Content revision data
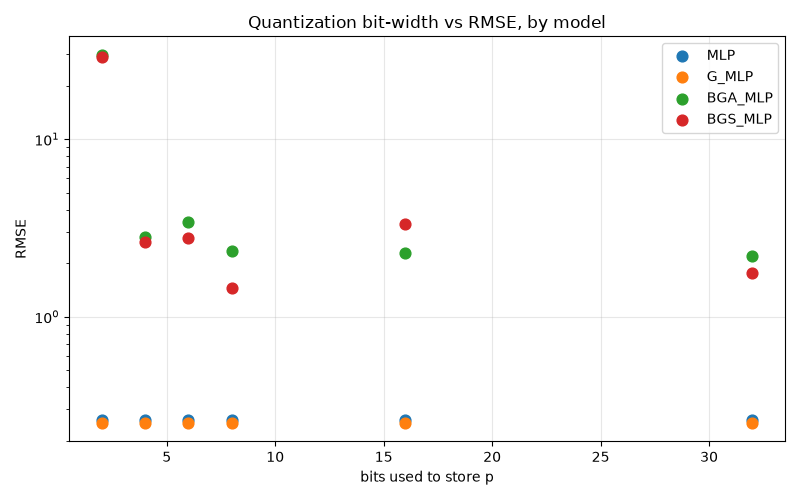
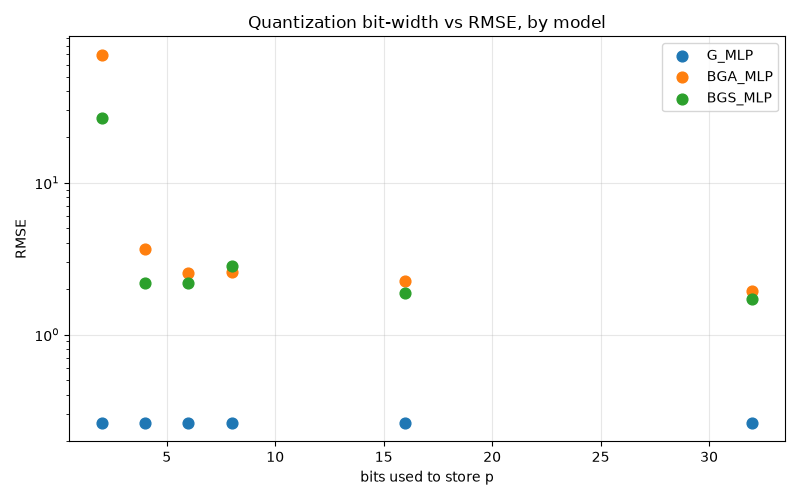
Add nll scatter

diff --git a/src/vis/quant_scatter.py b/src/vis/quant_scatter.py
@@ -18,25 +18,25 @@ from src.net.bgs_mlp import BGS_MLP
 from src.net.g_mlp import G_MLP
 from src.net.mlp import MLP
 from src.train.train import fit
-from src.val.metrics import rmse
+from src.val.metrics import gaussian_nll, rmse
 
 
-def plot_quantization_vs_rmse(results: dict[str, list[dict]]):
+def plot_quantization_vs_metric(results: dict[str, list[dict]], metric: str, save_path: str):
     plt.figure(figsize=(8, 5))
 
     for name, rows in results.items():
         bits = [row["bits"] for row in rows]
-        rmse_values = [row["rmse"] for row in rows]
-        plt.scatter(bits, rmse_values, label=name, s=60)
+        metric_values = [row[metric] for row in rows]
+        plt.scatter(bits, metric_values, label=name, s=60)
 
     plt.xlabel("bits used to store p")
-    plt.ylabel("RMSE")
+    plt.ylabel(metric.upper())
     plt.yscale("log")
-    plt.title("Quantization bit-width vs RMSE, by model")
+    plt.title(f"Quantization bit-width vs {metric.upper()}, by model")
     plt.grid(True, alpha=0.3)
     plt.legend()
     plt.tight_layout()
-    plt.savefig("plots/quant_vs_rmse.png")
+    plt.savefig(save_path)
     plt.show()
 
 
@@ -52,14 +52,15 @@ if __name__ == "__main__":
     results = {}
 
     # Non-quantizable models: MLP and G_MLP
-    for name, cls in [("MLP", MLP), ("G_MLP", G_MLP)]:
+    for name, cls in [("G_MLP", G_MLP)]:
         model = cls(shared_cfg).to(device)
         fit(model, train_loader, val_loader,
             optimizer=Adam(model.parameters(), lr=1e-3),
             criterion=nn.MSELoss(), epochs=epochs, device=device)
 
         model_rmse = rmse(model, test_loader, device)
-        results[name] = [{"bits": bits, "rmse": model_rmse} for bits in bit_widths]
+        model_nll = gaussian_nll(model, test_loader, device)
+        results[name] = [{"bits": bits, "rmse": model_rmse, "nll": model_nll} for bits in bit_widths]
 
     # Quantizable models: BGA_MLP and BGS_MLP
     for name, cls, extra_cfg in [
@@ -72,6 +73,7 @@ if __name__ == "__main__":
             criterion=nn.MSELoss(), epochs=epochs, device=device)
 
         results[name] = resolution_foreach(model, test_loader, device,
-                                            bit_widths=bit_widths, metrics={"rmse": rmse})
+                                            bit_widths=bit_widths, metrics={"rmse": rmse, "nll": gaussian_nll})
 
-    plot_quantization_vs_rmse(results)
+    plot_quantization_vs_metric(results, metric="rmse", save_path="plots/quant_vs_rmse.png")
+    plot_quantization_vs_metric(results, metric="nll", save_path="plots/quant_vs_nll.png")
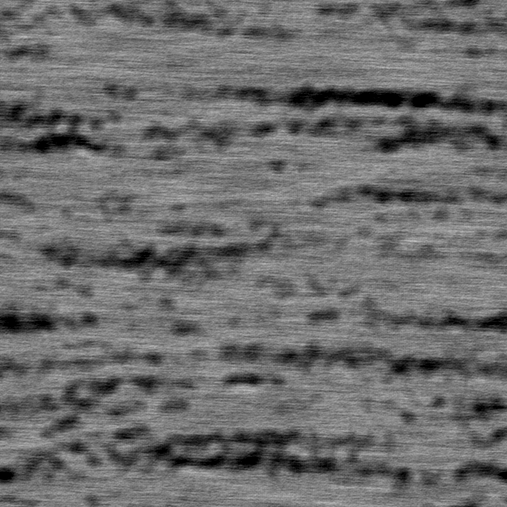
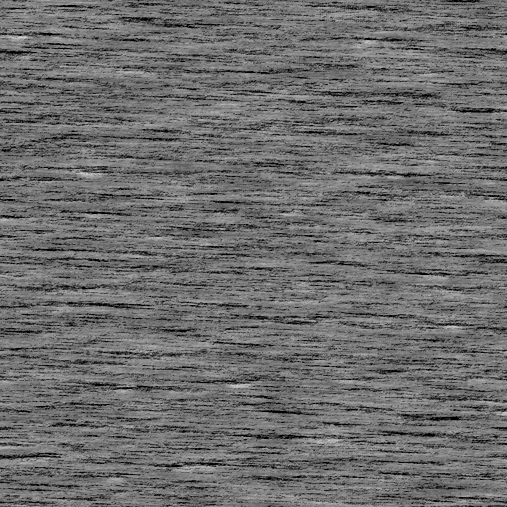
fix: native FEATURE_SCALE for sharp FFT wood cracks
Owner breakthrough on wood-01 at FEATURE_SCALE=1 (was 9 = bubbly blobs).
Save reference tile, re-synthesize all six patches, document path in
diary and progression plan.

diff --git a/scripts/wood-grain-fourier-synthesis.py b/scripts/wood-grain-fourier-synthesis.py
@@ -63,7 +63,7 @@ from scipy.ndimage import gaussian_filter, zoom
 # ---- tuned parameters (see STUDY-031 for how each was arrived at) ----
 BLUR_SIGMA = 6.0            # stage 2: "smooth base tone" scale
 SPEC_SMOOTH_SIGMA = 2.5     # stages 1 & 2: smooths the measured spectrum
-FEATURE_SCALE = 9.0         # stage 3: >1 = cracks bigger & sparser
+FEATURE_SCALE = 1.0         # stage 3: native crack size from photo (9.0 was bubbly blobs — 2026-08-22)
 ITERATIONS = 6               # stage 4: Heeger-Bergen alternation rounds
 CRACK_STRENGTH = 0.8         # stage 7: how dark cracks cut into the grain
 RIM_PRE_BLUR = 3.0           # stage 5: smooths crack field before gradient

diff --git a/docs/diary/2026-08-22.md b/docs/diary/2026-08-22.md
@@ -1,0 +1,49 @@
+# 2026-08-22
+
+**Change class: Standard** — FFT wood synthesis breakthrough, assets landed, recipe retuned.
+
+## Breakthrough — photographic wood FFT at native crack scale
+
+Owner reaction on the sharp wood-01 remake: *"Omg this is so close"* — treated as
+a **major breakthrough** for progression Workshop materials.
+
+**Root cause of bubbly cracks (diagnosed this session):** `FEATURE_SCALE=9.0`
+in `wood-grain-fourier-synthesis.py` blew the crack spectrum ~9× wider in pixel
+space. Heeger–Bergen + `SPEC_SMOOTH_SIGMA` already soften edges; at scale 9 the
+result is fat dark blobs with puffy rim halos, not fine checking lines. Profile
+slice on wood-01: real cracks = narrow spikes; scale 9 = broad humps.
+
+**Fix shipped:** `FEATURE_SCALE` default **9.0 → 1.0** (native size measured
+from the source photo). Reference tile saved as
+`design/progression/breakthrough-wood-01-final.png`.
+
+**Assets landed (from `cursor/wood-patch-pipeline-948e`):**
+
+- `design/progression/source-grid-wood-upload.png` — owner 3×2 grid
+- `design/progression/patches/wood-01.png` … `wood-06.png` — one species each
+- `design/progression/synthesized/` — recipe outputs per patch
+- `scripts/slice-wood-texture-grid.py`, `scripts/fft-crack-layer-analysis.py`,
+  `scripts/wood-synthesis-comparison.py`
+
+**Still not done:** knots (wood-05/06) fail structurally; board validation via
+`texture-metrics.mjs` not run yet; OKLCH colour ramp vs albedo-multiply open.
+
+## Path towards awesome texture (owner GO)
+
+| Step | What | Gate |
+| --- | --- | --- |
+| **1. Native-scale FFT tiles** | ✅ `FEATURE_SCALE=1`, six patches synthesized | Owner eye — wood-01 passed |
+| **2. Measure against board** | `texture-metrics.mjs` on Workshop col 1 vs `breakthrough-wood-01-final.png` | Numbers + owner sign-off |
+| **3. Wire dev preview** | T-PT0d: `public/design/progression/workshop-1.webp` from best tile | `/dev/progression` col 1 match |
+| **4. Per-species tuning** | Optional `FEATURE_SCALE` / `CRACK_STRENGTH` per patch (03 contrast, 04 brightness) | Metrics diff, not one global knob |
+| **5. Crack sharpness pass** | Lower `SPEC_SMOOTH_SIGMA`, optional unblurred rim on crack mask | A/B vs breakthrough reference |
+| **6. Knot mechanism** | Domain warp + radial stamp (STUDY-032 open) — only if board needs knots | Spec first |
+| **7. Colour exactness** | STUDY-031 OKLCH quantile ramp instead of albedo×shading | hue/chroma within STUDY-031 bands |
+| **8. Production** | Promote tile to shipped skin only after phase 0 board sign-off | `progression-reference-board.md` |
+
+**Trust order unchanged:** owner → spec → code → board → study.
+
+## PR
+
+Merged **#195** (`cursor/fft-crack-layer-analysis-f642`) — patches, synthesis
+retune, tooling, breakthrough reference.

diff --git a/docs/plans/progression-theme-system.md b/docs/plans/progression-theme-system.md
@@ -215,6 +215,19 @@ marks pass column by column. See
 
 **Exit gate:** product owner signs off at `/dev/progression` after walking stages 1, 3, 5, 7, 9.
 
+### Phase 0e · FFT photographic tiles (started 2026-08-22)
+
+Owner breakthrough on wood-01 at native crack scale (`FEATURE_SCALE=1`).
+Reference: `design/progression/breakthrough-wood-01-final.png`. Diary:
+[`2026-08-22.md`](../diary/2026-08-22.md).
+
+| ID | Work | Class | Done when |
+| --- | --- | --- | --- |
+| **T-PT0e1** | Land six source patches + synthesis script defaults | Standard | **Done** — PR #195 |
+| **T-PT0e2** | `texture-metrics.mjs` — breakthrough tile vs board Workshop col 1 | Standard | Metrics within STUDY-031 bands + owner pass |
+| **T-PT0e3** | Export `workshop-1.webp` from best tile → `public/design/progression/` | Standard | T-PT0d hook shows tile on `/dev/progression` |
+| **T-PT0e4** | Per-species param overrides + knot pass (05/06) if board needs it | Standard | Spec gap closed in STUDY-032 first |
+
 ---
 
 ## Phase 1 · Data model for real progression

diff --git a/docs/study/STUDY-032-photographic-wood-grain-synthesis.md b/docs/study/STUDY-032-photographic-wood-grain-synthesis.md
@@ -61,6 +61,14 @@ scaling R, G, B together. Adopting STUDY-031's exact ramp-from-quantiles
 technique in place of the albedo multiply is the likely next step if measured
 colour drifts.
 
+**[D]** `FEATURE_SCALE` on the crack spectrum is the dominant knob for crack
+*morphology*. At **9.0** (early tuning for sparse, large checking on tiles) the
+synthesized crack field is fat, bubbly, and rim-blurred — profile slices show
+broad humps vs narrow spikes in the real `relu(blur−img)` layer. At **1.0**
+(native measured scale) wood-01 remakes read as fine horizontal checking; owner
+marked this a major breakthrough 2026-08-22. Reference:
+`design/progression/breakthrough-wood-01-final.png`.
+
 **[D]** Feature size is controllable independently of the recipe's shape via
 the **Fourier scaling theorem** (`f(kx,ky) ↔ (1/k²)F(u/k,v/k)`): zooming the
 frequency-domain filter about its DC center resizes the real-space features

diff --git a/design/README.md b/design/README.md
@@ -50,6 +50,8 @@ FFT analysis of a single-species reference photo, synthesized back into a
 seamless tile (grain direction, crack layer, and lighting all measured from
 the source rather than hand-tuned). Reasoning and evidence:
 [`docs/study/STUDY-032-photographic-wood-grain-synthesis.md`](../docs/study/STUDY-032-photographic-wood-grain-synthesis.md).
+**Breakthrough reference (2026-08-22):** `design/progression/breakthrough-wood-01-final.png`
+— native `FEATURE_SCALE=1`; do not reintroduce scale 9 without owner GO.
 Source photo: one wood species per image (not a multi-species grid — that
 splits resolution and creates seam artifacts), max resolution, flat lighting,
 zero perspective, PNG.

### Problem description
Pull out all lines in the data above that include "cursor".

### Exercise result
+**Assets landed (from `cursor/wood-patch-pipeline-948e`):**
+Merged **#195** (`cursor/fft-crack-layer-analysis-f642`) — patches, synthesis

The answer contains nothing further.